#4 What precautions should I take while in quarantine with my ESA?
While in quarantine with your Emotional Support Animal it is crucial to stay cautious around them as much as possible. Begin by maintaining proper hygiene of your animals. Give them a nice bath to clean their body from any contaminant. Make sure that your pets are not running around the streets and are indoors especially cats. And as mentioned already, make them practice social distancing as well. You don’t need to put a mask on them as it won’t do much for their protection.
Remember to wash your hands after touching your pets especially after they have interacted with other people. Also, keep your pets away from infected people. Felines are known to be more vulnerable to COVID-19 than other animals. So if you own cats, be even more cautious about their safety.
#5 How to care for my ESA if I catch COVID-19?
If you end up getting sick with COVID-19, keep your ESA away from you. It is best to keep them under the care of someone trustworthy. So you don’t have to worry about feeding them or keeping them company. For people who are caring for the pets of infected patients, remember to be very cautious about touching anything. SARS-CoV-2 is known to stay on surfaces for quite a long time so wear protective gear properly.
However, if this is not possible for you, get in touch with your nearest shelter or animal services to let them know of your situation. They can guide you with the best ways to care for your ESA.
#6 What to do if I think my ESA is infected?
Though very low, there are chances of animals getting sick with COVID-19. To ensure the well being of your ESA, keep a regular tab on their health. See if they are exhibiting any peculiar symptoms or behaviors. In case you notice something unusual, whether associated with COVID-19 or not, contact a veterinarian immediately. Do not rush to a hospital instead contact them first. They may ask you to reach the hospital or give consultation online through telemedicine. Whatever be the case, don’t hesitate to consult a veterinarian when you feel something’s wrong with your ESA.

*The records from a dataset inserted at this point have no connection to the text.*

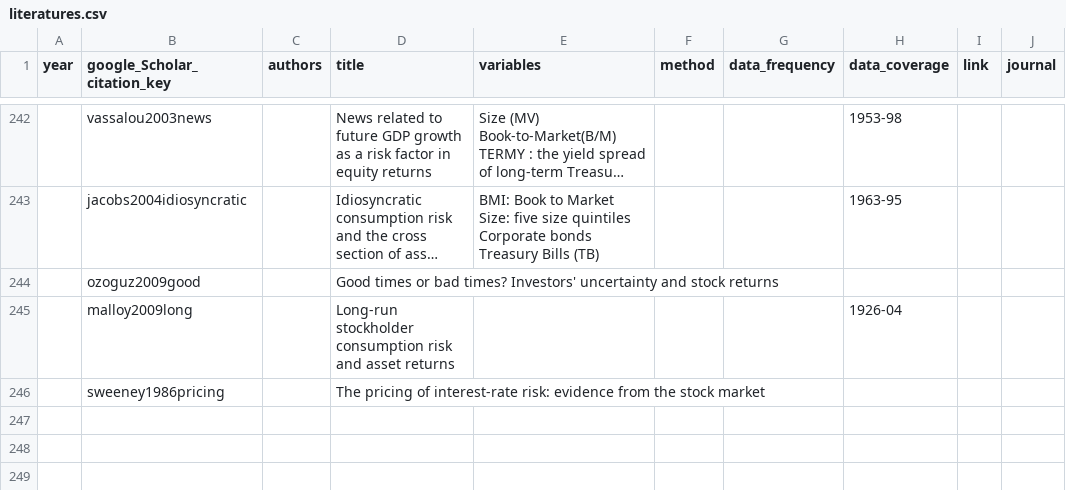
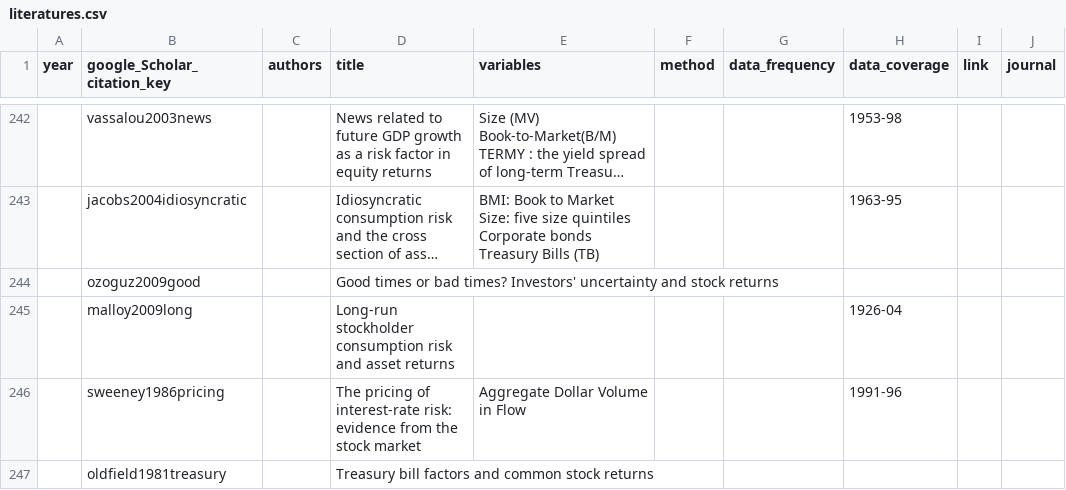
Before and after one commit to krishpn/financialanomalies, a CSV file: literatures.csv, drawn as a sheet; only a part is shown, gaps mark what is left out; long unchanged cells end in …; the diff names each change by its address in the sheet, - before the commit and + after, or states it on an @@ line.

```diff
--- a/literatures.csv
+++ b/literatures.csv
-E246 (variables): (empty)
+E246 (variables): Aggregate Dollar Volume in Flow
-H246 (data_coverage): (empty)
+H246 (data_coverage): 1991-96
+row 247:  | oldfield1981treasury |  | Treasury bill factors and common stock returns
```
Also changed, not shown: 3 other files.
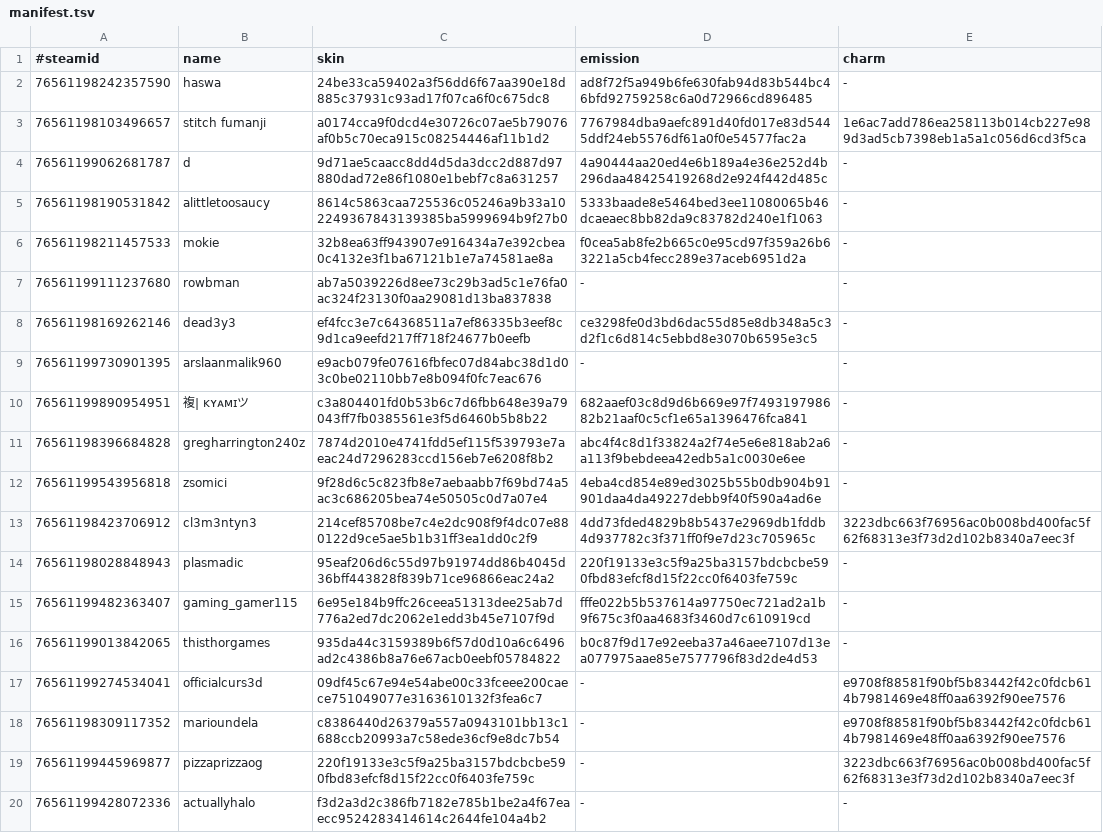
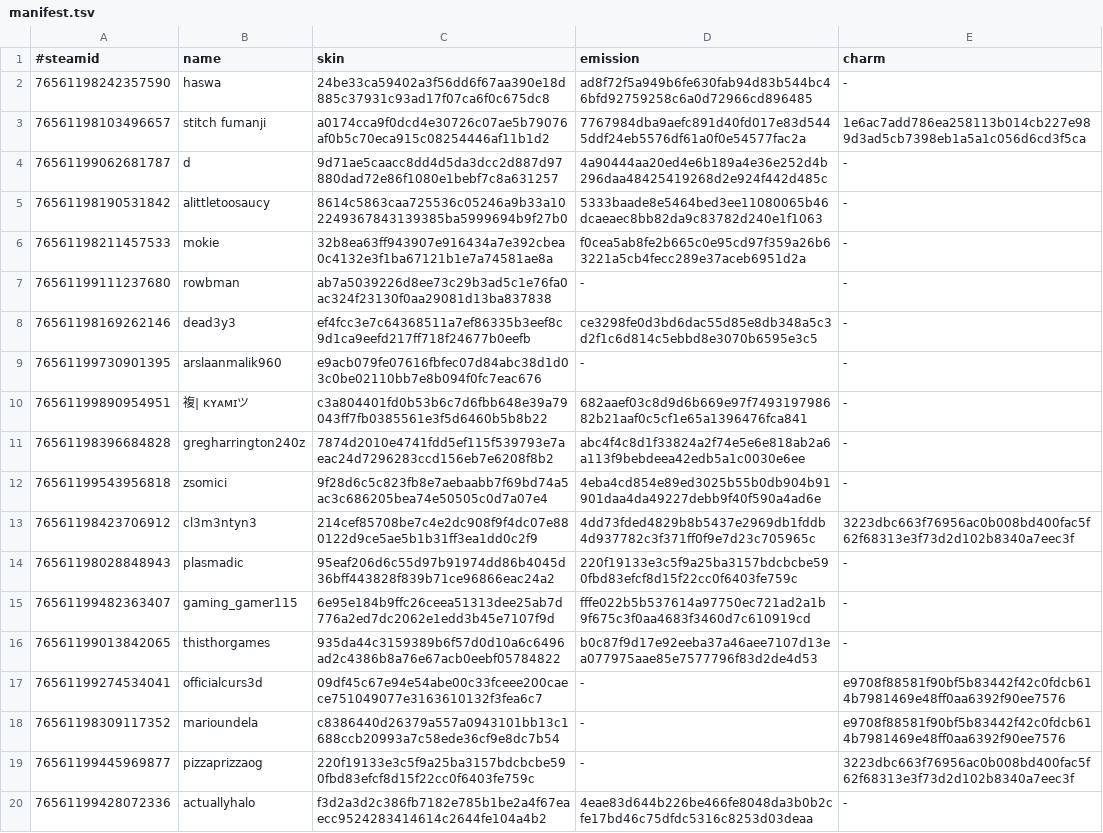
Before and after one commit to d1ll3x3/charm-skins-data, a TSV file: api/manifest.tsv, drawn as a sheet.

Commit message:
Update manifest

```diff
--- a/api/manifest.tsv
+++ b/api/manifest.tsv
@@ -19,2 +19,2 @@
 76561199445969877	pizzaprizzaog	220f19133e3c5f9a25ba3157bdcbcbe590fbd83efcf8d15f22cc0f6403fe759c	-	3223dbc663f76956ac0b008bd400fac5f62f68313e3f73d2d102b8340a7eec3f
-76561199428072336	actuallyhalo	f3d2a3d2c386fb7182e785b1be2a4f67eaecc9524283414614c2644fe104a4b2	-	-
+76561199428072336	actuallyhalo	f3d2a3d2c386fb7182e785b1be2a4f67eaecc9524283414614c2644fe104a4b2	4eae83d644b226be466fe8048da3b0b2cfe17bd46c75dfdc5316c8253d03deaa	-
```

Covid-19 is still progressing and more new information is emerging with passing time. This information may be valid until new data is collected and different conclusions are made. So keep in touch with trustworthy sources and health departments to ensure proper safety of ESA.